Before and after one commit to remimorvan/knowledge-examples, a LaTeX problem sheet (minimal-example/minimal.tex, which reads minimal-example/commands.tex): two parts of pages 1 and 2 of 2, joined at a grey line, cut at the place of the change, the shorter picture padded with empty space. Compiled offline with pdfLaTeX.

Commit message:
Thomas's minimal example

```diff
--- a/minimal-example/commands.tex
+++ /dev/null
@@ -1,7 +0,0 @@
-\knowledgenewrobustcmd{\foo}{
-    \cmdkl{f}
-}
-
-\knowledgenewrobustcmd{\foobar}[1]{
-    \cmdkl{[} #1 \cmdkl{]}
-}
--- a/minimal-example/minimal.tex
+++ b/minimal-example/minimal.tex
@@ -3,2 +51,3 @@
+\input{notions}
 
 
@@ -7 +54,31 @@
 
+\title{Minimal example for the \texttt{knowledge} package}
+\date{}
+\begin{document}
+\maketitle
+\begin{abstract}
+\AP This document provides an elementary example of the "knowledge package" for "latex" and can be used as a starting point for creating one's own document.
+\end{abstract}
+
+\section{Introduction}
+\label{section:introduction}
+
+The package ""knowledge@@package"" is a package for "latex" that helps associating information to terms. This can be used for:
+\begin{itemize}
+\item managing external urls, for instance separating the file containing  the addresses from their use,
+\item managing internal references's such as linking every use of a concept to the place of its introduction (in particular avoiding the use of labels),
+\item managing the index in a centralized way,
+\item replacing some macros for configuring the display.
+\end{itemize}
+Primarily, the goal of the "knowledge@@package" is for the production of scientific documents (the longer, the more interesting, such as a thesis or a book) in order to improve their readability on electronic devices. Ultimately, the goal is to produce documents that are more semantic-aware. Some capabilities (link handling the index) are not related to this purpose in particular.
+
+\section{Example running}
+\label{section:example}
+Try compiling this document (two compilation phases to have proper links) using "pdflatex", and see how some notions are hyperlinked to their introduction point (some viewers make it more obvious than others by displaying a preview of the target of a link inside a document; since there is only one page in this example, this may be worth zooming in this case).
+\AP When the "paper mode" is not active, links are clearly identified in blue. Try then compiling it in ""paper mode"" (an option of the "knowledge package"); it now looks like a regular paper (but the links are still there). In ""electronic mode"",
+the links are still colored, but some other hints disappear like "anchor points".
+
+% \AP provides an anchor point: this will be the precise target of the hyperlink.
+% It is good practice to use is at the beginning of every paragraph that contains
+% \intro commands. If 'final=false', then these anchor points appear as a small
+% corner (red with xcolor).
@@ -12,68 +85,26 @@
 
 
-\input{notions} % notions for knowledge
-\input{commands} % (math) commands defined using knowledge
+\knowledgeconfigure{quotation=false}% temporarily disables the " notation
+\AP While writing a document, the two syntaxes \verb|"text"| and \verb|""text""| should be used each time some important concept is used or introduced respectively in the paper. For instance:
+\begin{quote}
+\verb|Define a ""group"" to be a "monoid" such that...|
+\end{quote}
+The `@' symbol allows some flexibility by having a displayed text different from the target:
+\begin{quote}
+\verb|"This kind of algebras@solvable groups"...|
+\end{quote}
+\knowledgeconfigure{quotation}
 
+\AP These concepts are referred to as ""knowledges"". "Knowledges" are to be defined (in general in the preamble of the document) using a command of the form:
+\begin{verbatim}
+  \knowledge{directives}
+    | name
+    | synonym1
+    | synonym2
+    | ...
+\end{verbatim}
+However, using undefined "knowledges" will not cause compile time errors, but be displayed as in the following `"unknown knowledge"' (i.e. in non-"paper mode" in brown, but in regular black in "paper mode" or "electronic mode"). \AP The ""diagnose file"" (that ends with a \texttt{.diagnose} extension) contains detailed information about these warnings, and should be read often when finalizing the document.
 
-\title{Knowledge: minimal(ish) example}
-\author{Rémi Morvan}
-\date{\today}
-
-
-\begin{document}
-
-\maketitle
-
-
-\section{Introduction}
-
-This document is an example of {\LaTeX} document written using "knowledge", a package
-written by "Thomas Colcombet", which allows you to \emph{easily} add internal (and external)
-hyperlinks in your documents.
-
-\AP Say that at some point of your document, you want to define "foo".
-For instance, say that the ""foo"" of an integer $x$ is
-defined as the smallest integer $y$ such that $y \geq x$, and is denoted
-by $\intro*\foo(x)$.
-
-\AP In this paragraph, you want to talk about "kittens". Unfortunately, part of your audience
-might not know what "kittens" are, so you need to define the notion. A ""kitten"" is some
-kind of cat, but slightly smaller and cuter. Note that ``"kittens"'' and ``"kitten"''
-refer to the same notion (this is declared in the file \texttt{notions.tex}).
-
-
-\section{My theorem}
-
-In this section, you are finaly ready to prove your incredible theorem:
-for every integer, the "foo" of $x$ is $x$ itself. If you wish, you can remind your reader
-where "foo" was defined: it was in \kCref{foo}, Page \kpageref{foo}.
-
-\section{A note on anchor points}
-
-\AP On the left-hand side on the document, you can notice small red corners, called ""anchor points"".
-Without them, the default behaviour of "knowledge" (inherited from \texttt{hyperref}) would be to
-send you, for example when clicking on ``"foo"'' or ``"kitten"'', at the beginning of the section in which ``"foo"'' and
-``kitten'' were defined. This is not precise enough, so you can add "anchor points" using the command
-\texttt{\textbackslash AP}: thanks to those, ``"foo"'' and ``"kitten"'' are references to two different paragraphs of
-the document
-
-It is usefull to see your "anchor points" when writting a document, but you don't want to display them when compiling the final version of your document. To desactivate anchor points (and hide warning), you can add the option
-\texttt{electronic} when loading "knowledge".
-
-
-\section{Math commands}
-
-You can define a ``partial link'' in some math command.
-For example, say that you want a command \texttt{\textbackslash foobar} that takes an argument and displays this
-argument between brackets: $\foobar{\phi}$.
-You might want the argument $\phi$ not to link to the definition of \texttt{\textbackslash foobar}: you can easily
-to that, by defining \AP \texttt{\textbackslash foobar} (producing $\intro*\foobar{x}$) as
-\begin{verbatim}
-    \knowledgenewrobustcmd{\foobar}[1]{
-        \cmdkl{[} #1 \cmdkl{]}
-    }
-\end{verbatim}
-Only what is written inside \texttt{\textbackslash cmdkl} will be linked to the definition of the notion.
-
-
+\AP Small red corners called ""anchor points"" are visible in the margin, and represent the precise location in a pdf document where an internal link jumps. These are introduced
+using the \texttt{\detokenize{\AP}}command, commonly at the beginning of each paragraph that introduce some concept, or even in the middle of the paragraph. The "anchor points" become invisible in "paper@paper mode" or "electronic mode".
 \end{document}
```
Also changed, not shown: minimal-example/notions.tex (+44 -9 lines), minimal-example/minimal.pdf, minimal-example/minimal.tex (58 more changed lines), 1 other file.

- _What the exercise asks_
Output the data in full, exactly as it stands.

- _Response box_
Before and after one commit to remimorvan/knowledge-examples, a LaTeX problem sheet (minimal-example/minimal.tex, which reads minimal-example/commands.tex): two parts of pages 1 and 2 of 2, joined at a grey line, cut at the place of the change, the shorter picture padded with empty space. Compiled offline with pdfLaTeX.

Commit message:
Thomas's minimal example

```diff
--- a/minimal-example/commands.tex
+++ /dev/null
@@ -1,7 +0,0 @@
-\knowledgenewrobustcmd{\foo}{
-    \cmdkl{f}
-}
-
-\knowledgenewrobustcmd{\foobar}[1]{
-    \cmdkl{[} #1 \cmdkl{]}
-}
--- a/minimal-example/minimal.tex
+++ b/minimal-example/minimal.tex
@@ -3,2 +51,3 @@
+\input{notions}
 
 
@@ -7 +54,31 @@
 
+\title{Minimal example for the \texttt{knowledge} package}
+\date{}
+\begin{document}
+\maketitle
+\begin{abstract}
+\AP This document provides an elementary example of the "knowledge package" for "latex" and can be used as a starting point for creating one's own document.
+\end{abstract}
+
+\section{Introduction}
+\label{section:introduction}
+
+The package ""knowledge@@package"" is a package for "latex" that helps associating information to terms. This can be used for:
+\begin{itemize}
+\item managing external urls, for instance separating the file containing  the addresses from their use,
+\item managing internal references's such as linking every use of a concept to the place of its introduction (in particular avoiding the use of labels),
+\item managing the index in a centralized way,
+\item replacing some macros for configuring the display.
+\end{itemize}
+Primarily, the goal of the "knowledge@@package" is for the production of scientific documents (the longer, the more interesting, such as a thesis or a book) in order to improve their readability on electronic devices. Ultimately, the goal is to produce documents that are more semantic-aware. Some capabilities (link handling the index) are not related to this purpose in particular.
+
+\section{Example running}
+\label{section:example}
+Try compiling this document (two compilation phases to have proper links) using "pdflatex", and see how some notions are hyperlinked to their introduction point (some viewers make it more obvious than others by displaying a preview of the target of a link inside a document; since there is only one page in this example, this may be worth zooming in this case).
+\AP When the "paper mode" is not active, links are clearly identified in blue. Try then compiling it in ""paper mode"" (an option of the "knowledge package"); it now looks like a regular paper (but the links are still there). In ""electronic mode"",
+the links are still colored, but some other hints disappear like "anchor points".
+
+% \AP provides an anchor point: this will be the precise target of the hyperlink.
+% It is good practice to use is at the beginning of every paragraph that contains
+% \intro commands. If 'final=false', then these anchor points appear as a small
+% corner (red with xcolor).
@@ -12,68 +85,26 @@
 
 
-\input{notions} % notions for knowledge
-\input{commands} % (math) commands defined using knowledge
+\knowledgeconfigure{quotation=false}% temporarily disables the " notation
+\AP While writing a document, the two syntaxes \verb|"text"| and \verb|""text""| should be used each time some important concept is used or introduced respectively in the paper. For instance:
+\begin{quote}
+\verb|Define a ""group"" to be a "monoid" such that...|
+\end{quote}
+The `@' symbol allows some flexibility by having a displayed text different from the target:
+\begin{quote}
+\verb|"This kind of algebras@solvable groups"...|
+\end{quote}
+\knowledgeconfigure{quotation}
 
+\AP These concepts are referred to as ""knowledges"". "Knowledges" are to be defined (in general in the preamble of the document) using a command of the form:
+\begin{verbatim}
+  \knowledge{directives}
+    | name
+    | synonym1
+    | synonym2
+    | ...
+\end{verbatim}
+However, using undefined "knowledges" will not cause compile time errors, but be displayed as in the following `"unknown knowledge"' (i.e. in non-"paper mode" in brown, but in regular black in "paper mode" or "electronic mode"). \AP The ""diagnose file"" (that ends with a \texttt{.diagnose} extension) contains detailed information about these warnings, and should be read often when finalizing the document.
 
-\title{Knowledge: minimal(ish) example}
-\author{Rémi Morvan}
-\date{\today}
-
-
-\begin{document}
-
-\maketitle
-
-
-\section{Introduction}
-
-This document is an example of {\LaTeX} document written using "knowledge", a package
-written by "Thomas Colcombet", which allows you to \emph{easily} add internal (and external)
-hyperlinks in your documents.
-
-\AP Say that at some point of your document, you want to define "foo".
-For instance, say that the ""foo"" of an integer $x$ is
-defined as the smallest integer $y$ such that $y \geq x$, and is denoted
-by $\intro*\foo(x)$.
-
-\AP In this paragraph, you want to talk about "kittens". Unfortunately, part of your audience
-might not know what "kittens" are, so you need to define the notion. A ""kitten"" is some
-kind of cat, but slightly smaller and cuter. Note that ``"kittens"'' and ``"kitten"''
-refer to the same notion (this is declared in the file \texttt{notions.tex}).
-
-
-\section{My theorem}
-
-In this section, you are finaly ready to prove your incredible theorem:
-for every integer, the "foo" of $x$ is $x$ itself. If you wish, you can remind your reader
-where "foo" was defined: it was in \kCref{foo}, Page \kpageref{foo}.
-
-\section{A note on anchor points}
-
-\AP On the left-hand side on the document, you can notice small red corners, called ""anchor points"".
-Without them, the default behaviour of "knowledge" (inherited from \texttt{hyperref}) would be to
-send you, for example when clicking on ``"foo"'' or ``"kitten"'', at the beginning of the section in which ``"foo"'' and
-``kitten'' were defined. This is not precise enough, so you can add "anchor points" using the command
-\texttt{\textbackslash AP}: thanks to those, ``"foo"'' and ``"kitten"'' are references to two different paragraphs of
-the document
-
-It is usefull to see your "anchor points" when writting a document, but you don't want to display them when compiling the final version of your document. To desactivate anchor points (and hide warning), you can add the option
-\texttt{electronic} when loading "knowledge".
-
-
-\section{Math commands}
-
-You can define a ``partial link'' in some math command.
-For example, say that you want a command \texttt{\textbackslash foobar} that takes an argument and displays this
-argument between brackets: $\foobar{\phi}$.
-You might want the argument $\phi$ not to link to the definition of \texttt{\textbackslash foobar}: you can easily
-to that, by defining \AP \texttt{\textbackslash foobar} (producing $\intro*\foobar{x}$) as
-\begin{verbatim}
-    \knowledgenewrobustcmd{\foobar}[1]{
-        \cmdkl{[} #1 \cmdkl{]}
-    }
-\end{verbatim}
-Only what is written inside \texttt{\textbackslash cmdkl} will be linked to the definition of the notion.
-
-
+\AP Small red corners called ""anchor points"" are visible in the margin, and represent the precise location in a pdf document where an internal link jumps. These are introduced
+using the \texttt{\detokenize{\AP}}command, commonly at the beginning of each paragraph that introduce some concept, or even in the middle of the paragraph. The "anchor points" become invisible in "paper@paper mode" or "electronic mode".
 \end{document}
```
Also changed, not shown: minimal-example/notions.tex (+44 -9 lines), minimal-example/minimal.pdf, minimal-example/minimal.tex (58 more changed lines), 1 other file.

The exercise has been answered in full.